Start of Block

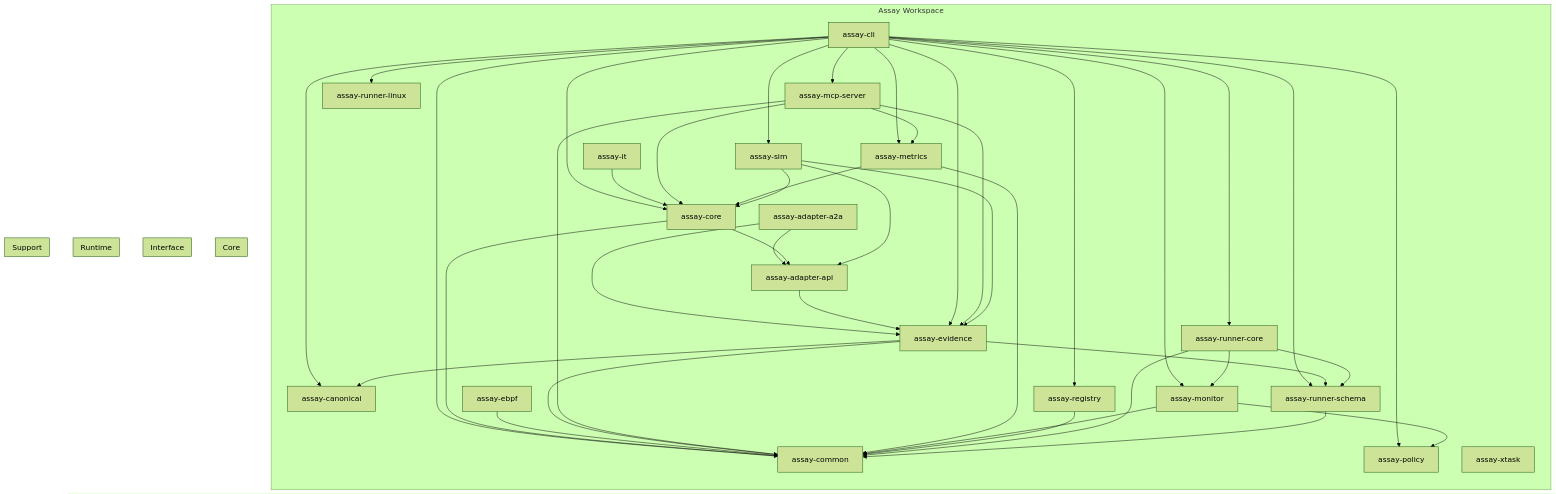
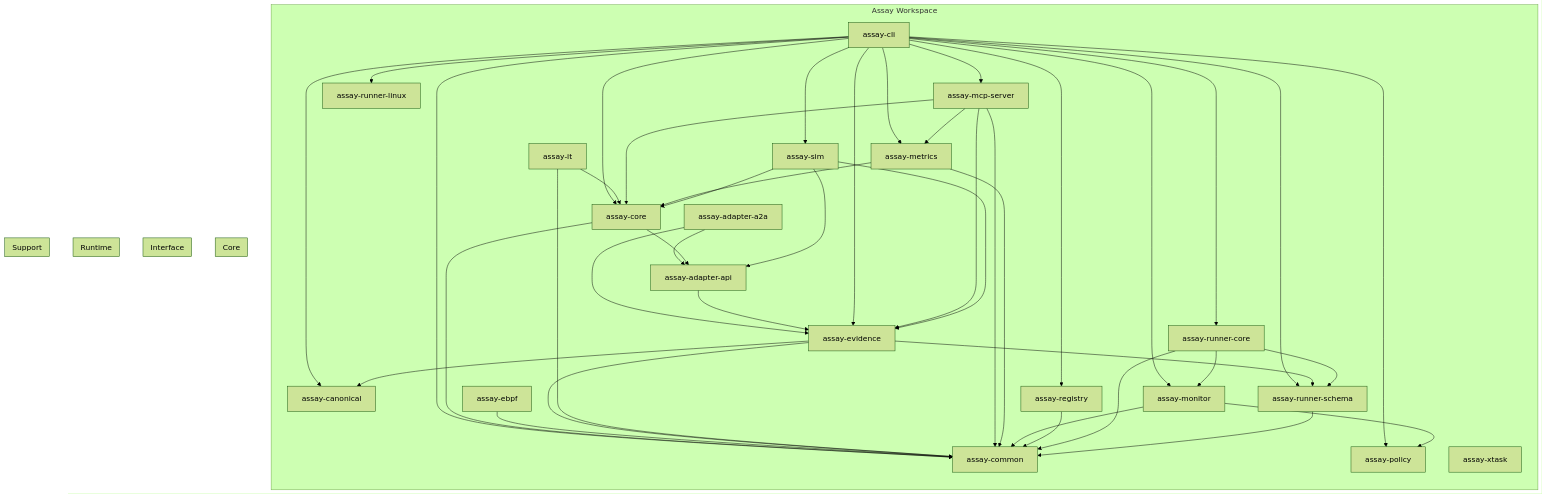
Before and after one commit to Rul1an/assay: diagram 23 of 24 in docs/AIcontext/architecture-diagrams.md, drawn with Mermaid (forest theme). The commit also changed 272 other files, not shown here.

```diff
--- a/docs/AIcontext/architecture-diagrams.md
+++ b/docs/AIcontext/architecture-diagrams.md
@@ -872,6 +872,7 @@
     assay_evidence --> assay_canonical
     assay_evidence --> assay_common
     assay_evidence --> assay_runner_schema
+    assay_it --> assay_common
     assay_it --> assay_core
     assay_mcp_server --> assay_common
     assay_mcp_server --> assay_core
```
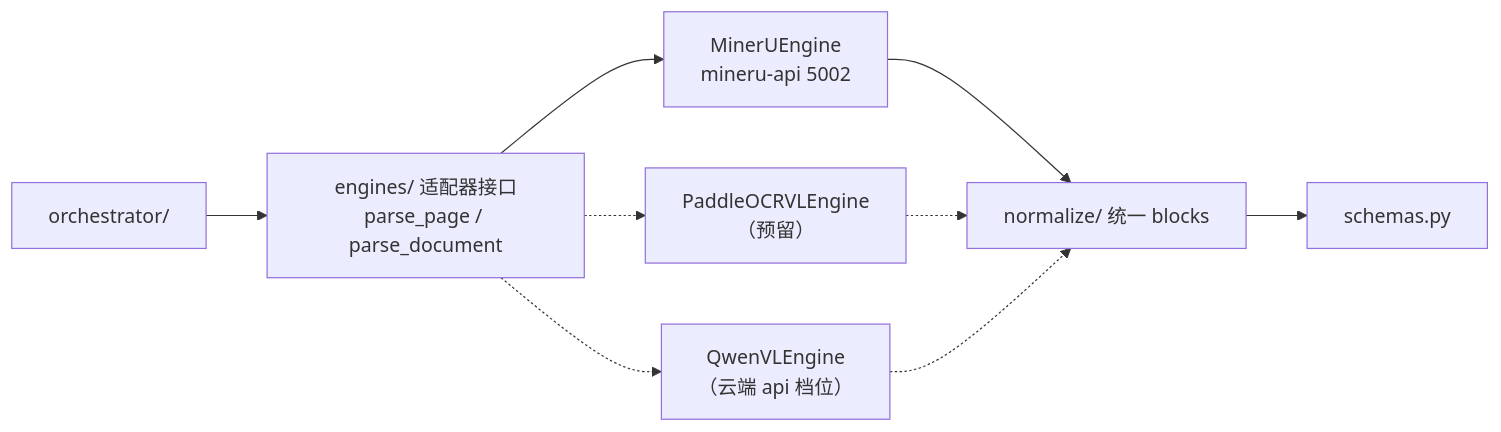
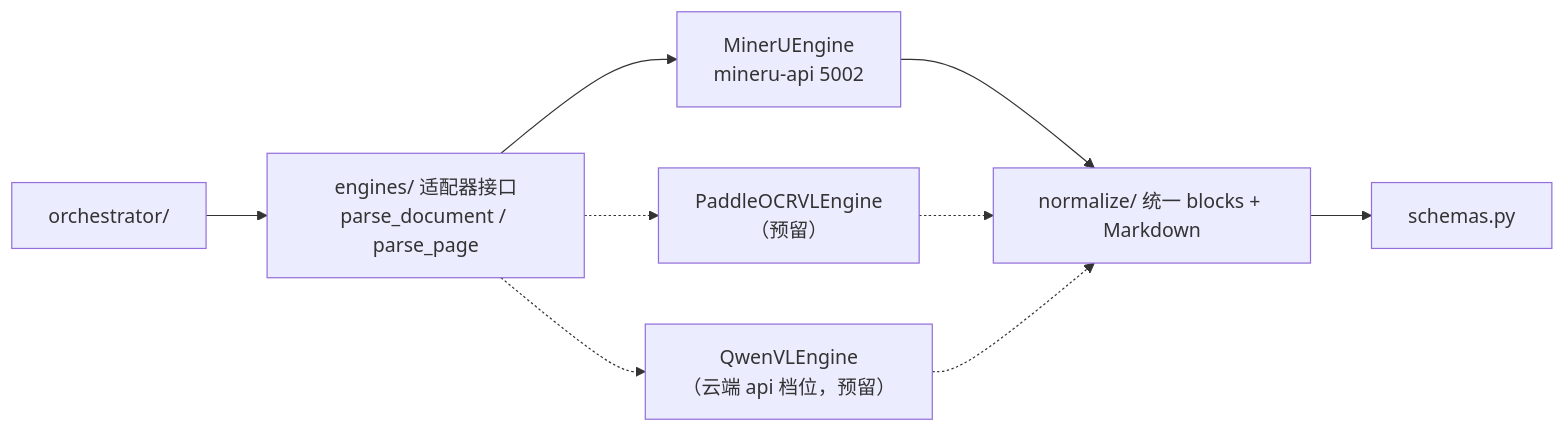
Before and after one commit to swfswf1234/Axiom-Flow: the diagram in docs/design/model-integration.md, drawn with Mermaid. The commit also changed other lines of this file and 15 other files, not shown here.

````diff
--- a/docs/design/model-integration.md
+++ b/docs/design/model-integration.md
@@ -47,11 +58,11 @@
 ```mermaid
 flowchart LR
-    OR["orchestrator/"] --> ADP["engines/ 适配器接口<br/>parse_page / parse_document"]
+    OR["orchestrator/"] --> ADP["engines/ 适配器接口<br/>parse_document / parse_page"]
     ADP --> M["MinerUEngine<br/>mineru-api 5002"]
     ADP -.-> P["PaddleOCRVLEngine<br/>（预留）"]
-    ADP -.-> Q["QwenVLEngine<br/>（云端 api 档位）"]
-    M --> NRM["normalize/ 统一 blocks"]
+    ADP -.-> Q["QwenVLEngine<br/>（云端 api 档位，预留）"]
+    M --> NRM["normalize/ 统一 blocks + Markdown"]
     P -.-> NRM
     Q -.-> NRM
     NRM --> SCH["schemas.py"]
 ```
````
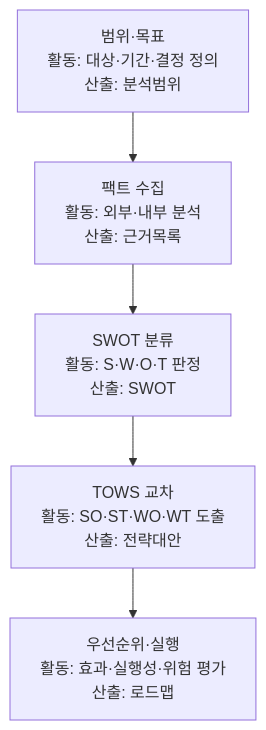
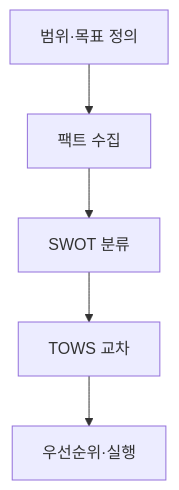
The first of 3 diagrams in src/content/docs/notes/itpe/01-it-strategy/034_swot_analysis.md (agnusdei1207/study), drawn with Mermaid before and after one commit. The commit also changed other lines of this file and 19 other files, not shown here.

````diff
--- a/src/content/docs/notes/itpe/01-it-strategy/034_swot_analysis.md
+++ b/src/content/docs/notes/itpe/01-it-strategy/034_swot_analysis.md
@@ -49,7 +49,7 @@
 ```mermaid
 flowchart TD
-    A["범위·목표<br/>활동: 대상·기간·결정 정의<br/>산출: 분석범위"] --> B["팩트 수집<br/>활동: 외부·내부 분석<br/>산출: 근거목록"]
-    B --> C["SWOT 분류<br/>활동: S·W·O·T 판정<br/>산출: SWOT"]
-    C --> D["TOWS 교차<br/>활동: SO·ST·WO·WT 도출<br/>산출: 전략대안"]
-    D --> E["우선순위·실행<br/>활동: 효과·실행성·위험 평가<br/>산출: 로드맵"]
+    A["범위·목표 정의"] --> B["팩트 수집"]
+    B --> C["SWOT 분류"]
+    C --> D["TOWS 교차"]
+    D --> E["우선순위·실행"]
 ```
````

End of Block

EXERCISE:
The response must contain every line from the listing above in which the string "diagrams" appears.

ANSWER BOX:
Before and after one commit to Rul1an/assay: diagram 23 of 24 in docs/AIcontext/architecture-diagrams.md, drawn with Mermaid (forest theme). The commit also changed 272 other files, not shown here.
--- a/docs/AIcontext/architecture-diagrams.md
+++ b/docs/AIcontext/architecture-diagrams.md
The first of 3 diagrams in src/content/docs/notes/itpe/01-it-strategy/034_swot_analysis.md (agnusdei1207/study), drawn with Mermaid before and after one commit. The commit also changed other lines of this file and 19 other files, not shown here.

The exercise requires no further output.